In short, as with the broader conversation over sexual harassment this month, a huge number of angry opinions have been vented but with very little effort put into understanding the issue and how to tackle it.
There have been a few constructive efforts to tackle the issue of sexual harassment beyond engaging in online name-calling.
Back in July, when Silicon Valley was reeling from a wave of complaints that saw several high-profile venture capitalists named and shamed for their behavior – including David McClure, Chris Sacca, Justin Caldbeck and Pavel Curda – one woman, Cheryl Sew Hoy, proposed that one fix would be to recognize that there are different degrees of harassment and that it would be useful to address them individually rather than put everything into one bucket called "sexual harassment."
That approach was supported by female VC Brittany Laughlin who argued the system for reporting harassment was part of the problem. "We can reduce bad behavior by having more open conversations when someone crosses the line, instead of an all-or-nothing approach.
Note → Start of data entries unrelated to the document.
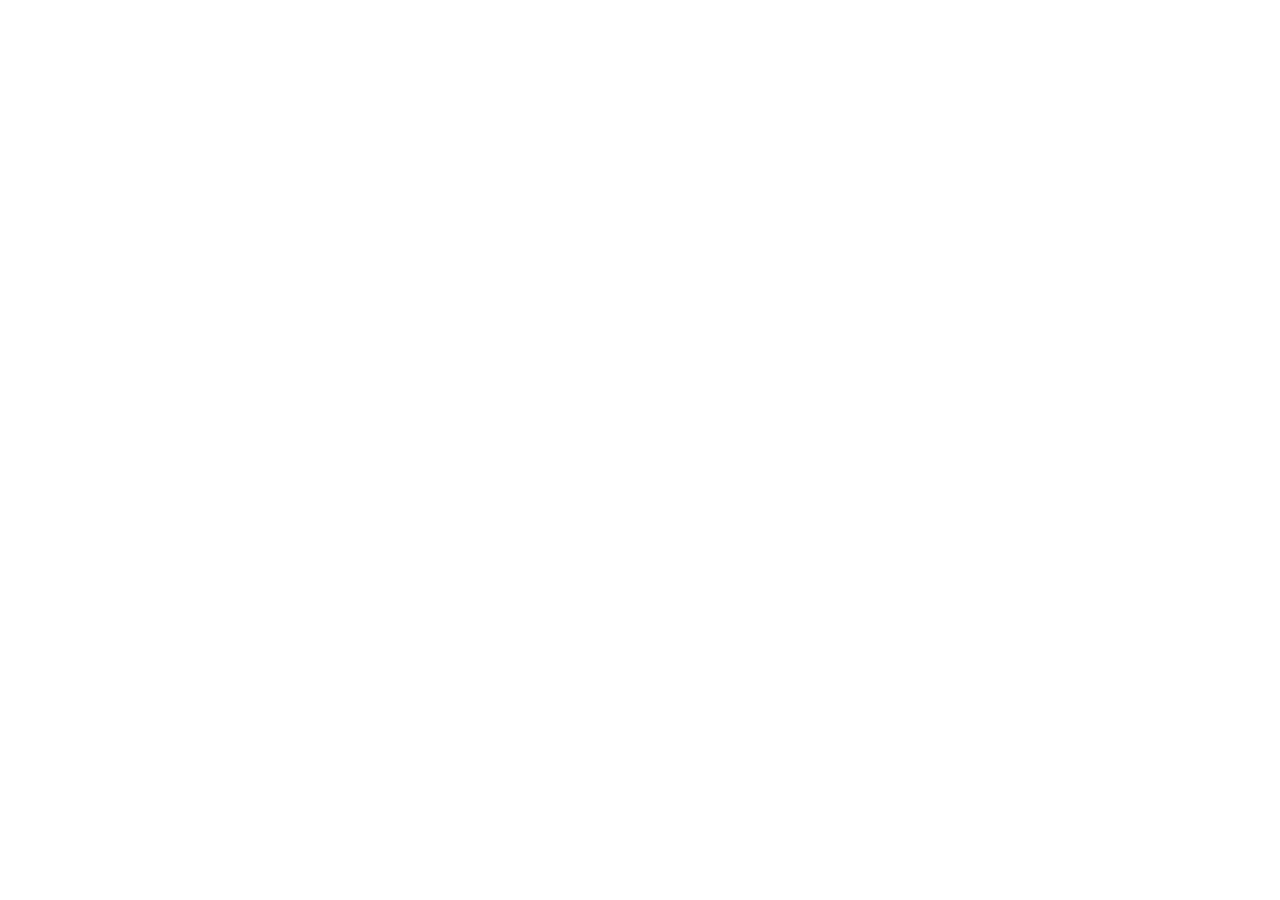
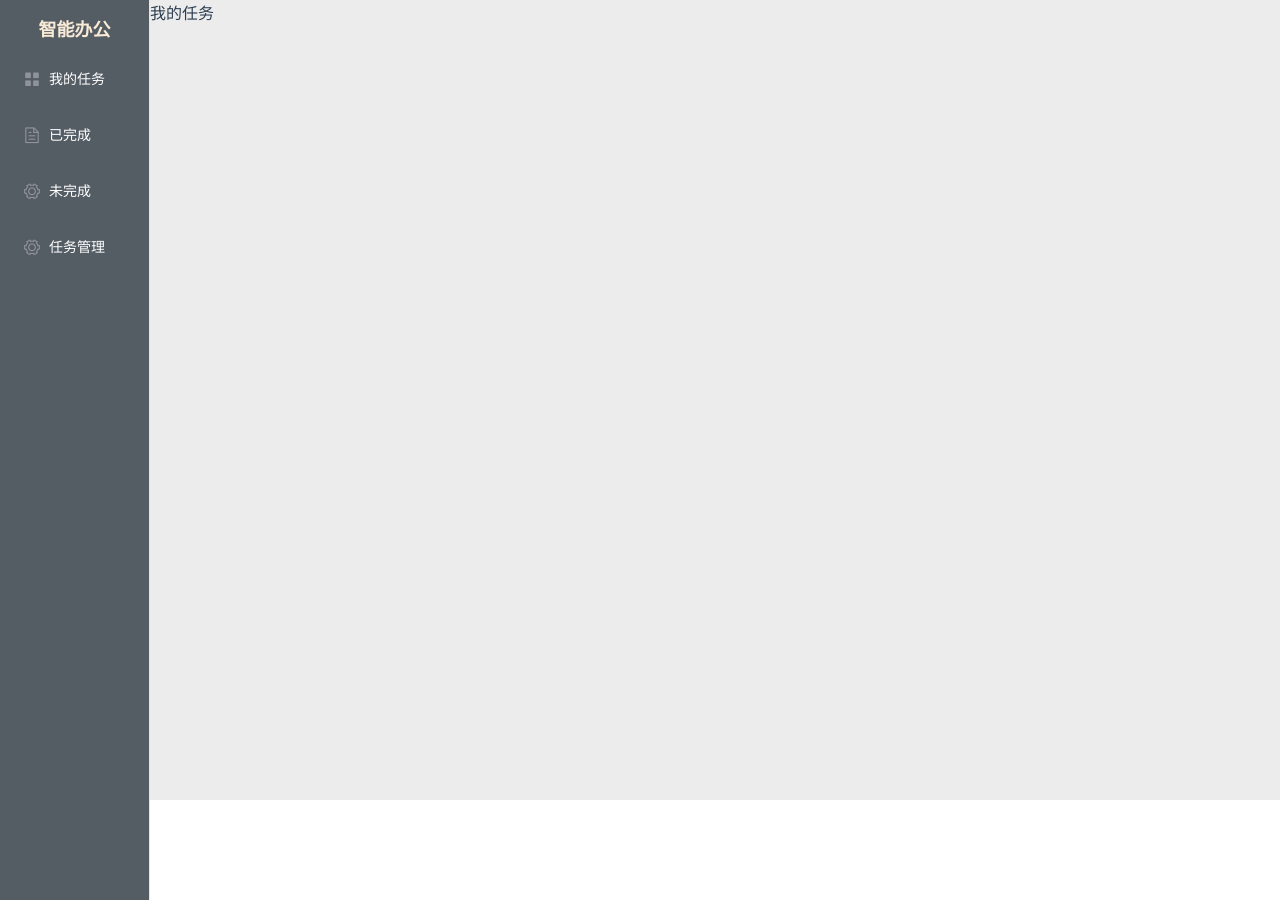
Before and after one commit to liuzongyue/integration_regional, a Vue app: page /task-distribution/page1 in a window 1280 px wide. Before the commit the page ends 800 px from the top, so only its background shows below. Built offline with nearby package versions, Linux system fonts and the light colour scheme; the HTML template or start-up script is replaced by a standard one.

Commit message:
增加task左侧菜单栏

```diff
--- a/src/router/index.js
+++ b/src/router/index.js
@@ -23,22 +23,28 @@
   {
     path: "/task-distribution",
     name: "taskDistribution",
+    component: () => import("./../views/taskDistribution/index.vue"),
     redirect: "/task-distribution/page1",
     children: [
       {
         path: "/task-distribution/page1",
         name: "taskDistributionPage1",
-        component: () => import("./../views/taskDistribution/index.vue")
+        component: () => import("./../views/taskDistribution/taskRight/my-work.vue")
       },
       {
         path: "/task-distribution/page2",
         name: "taskDistributionPage2",
-        component: () => import("./../views/taskDistribution/index.vue")
+        component: () => import("./../views/taskDistribution/taskRight/good-work.vue")
       },
       {
         path: "/task-distribution/page3",
         name: "taskDistributionPage3",
-        component: () => import("./../views/taskDistribution/index.vue")
+        component: () => import("./../views/taskDistribution/taskRight/wait-work.vue")
+      },
+      {
+        path: "/task-distribution/page4",
+        name: "taskDistributionPage4",
+        component: () => import("./../views/taskDistribution/taskRight/task-manager.vue")
       },
     ],
   },
--- a/src/views/taskDistribution/index.vue
+++ b/src/views/taskDistribution/index.vue
@@ -2,6 +2,9 @@
   <div class="LZY-task-distribution">
     <div class="LZY-menu-left">
       <menu-left></menu-left>
+    </div>
+    <div class="LZY-main-right">
+      <router-view></router-view>
     </div>
   </div>
 </template>
@@ -17,6 +20,15 @@
 
 <style lang="scss" scoped>
 .LZY-task-distribution{
-
+  display: flex;
+  min-height: 100vh;
+  .LZY-menu-left{
+    width: 150px;
+    background-color: red;
+  }
+  .LZY-main-right{
+    flex: 1;
+    background-color: rgb(236, 236, 236);
+  }
 }
 </style>
--- a/src/views/taskDistribution/menuLeft.vue
+++ b/src/views/taskDistribution/menuLeft.vue
@@ -1,26 +1,45 @@
 <template>
-  <el-menu default-active="1" router="true" class="el-menu-vertical-demo" @open="handleOpen" @close="handleClose"
-    background-color="#545c64" text-color="#fff" active-text-color="#ffd04b">
-    <el-menu-item index="1">
+  <el-menu :default-active="this.$router.path" :router="true" class="el-menu-vertical-demo task-left-menu"
+    background-color="#545c64" text-color="#fff" active-text-color="#ffd04b" style="height: 100%;">
+    <el-menu-item index="/task-distribution/page1">
       <i class="el-icon-menu"></i>
-      <span slot="title">导航二</span>
+      <span slot="title">我的任务</span>
     </el-menu-item>
-    <el-menu-item index="2" disabled>
+    <el-menu-item index="/task-distribution/page2">
       <i class="el-icon-document"></i>
-      <span slot="title">导航三</span>
+      <span slot="title">已完成</span>
     </el-menu-item>
-    <el-menu-item index="3">
+    <el-menu-item index="/task-distribution/page3">
       <i class="el-icon-setting"></i>
-      <span slot="title">导航四</span>
+      <span slot="title">未完成</span>
     </el-menu-item>
+    <el-menu-item index="/task-distribution/page4">
+      <i class="el-icon-setting"></i>
+      <span slot="title">任务管理</span>
+    </el-menu-item>
+    <span class="icon-logo">智能办公</span>
   </el-menu>
 </template>
 
 <script>
 export default {
-
 }
 </script>
 
 <style lang="scss" scoped>
+.task-left-menu {
+  position: relative;
+  .icon-logo{
+    position: absolute;
+    top: 15px;
+    left: 50%;
+    transform: translateX(-50%);
+    font-size: 18px;
+    font-weight: 700;
+    color: antiquewhite;
+  }
+}
+ul.el-menu-vertical-demo.el-menu {
+  padding: 50px 0;
+}
 </style>
--- /dev/null
+++ b/src/views/taskDistribution/taskRight/good-work.vue
@@ -0,0 +1,15 @@
+<template>
+  <div>
+    已完成
+  </div>
+</template>
+
+<script>
+  export default {
+
+  }
+</script>
+
+<style lang="scss" scoped>
+
+</style>
--- /dev/null
+++ b/src/views/taskDistribution/taskRight/my-work.vue
@@ -0,0 +1,15 @@
+<template>
+  <div>
+    我的任务
+  </div>
+</template>
+
+<script>
+  export default {
+
+  }
+</script>
+
+<style lang="scss" scoped>
+
+</style>
--- /dev/null
+++ b/src/views/taskDistribution/taskRight/task-manager.vue
@@ -0,0 +1,15 @@
+<template>
+  <div>
+    任务管理
+  </div>
+</template>
+
+<script>
+  export default {
+
+  }
+</script>
+
+<style lang="scss" scoped>
+
+</style>
--- /dev/null
+++ b/src/views/taskDistribution/taskRight/wait-work.vue
@@ -0,0 +1,15 @@
+<template>
+  <div>
+    未完成
+  </div>
+</template>
+
+<script>
+  export default {
+
+  }
+</script>
+
+<style lang="scss" scoped>
+
+</style>
```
Creating smaller feedback loops will help make change faster," she wrote.
However, it is notable that in the social media age, with iconic powerful men across a number of industries and covering all political leanings facing sexual harassment and/or assault allegations (Bill Cosby, Bill O'Reilly, Roger Ailes, Donald Trump, Harvey Weinstein, and so on) that the vast majority of discussions have comprised people shouting at one another and questioning their motives rather than collectively agreeing to end the sexual abuse once and for all.
Old model, new media
What will be interesting to see is if the classic American confession-and-redemption approach is able to withstand a flood of new contenders in the modern digital world.
Weinstein has so far stuck with the tried-and-tested approach as used by Bill Clinton, Ted Haggard, Jimmy Swaggart and David Vitter, among others, but it may not be working for him given the enormity and severity of the accusations against him and the willingness of more than two dozen women to go public.
The Hollywood producer attempted to emerge from one week's rehab in Arizona on Saturday, with his team lining up interviews with his psychologist to talk about how well he had done and how seriously he was taking it. But public anger and yet more accusations of his predatory behavior saw them quickly reverse course and announce that the movie supremo will instead go back into rehab – this time for a month.
Recent confession-redemption attempts – such as Anthony Weiner – have not been successful, and joined the list of Lance Armstrong, Jim Bakker, Mark Foley, Cardinal Bernard Law, Eliot Spitzer and others in being wholly unsuccessful.
Whether Scoble's efforts at redemption are successful only time will tell. Regardless, the issue that is almost as big as the allegations themselves is how to get people talking about sexual harassment in a much more productive and healthy way. ®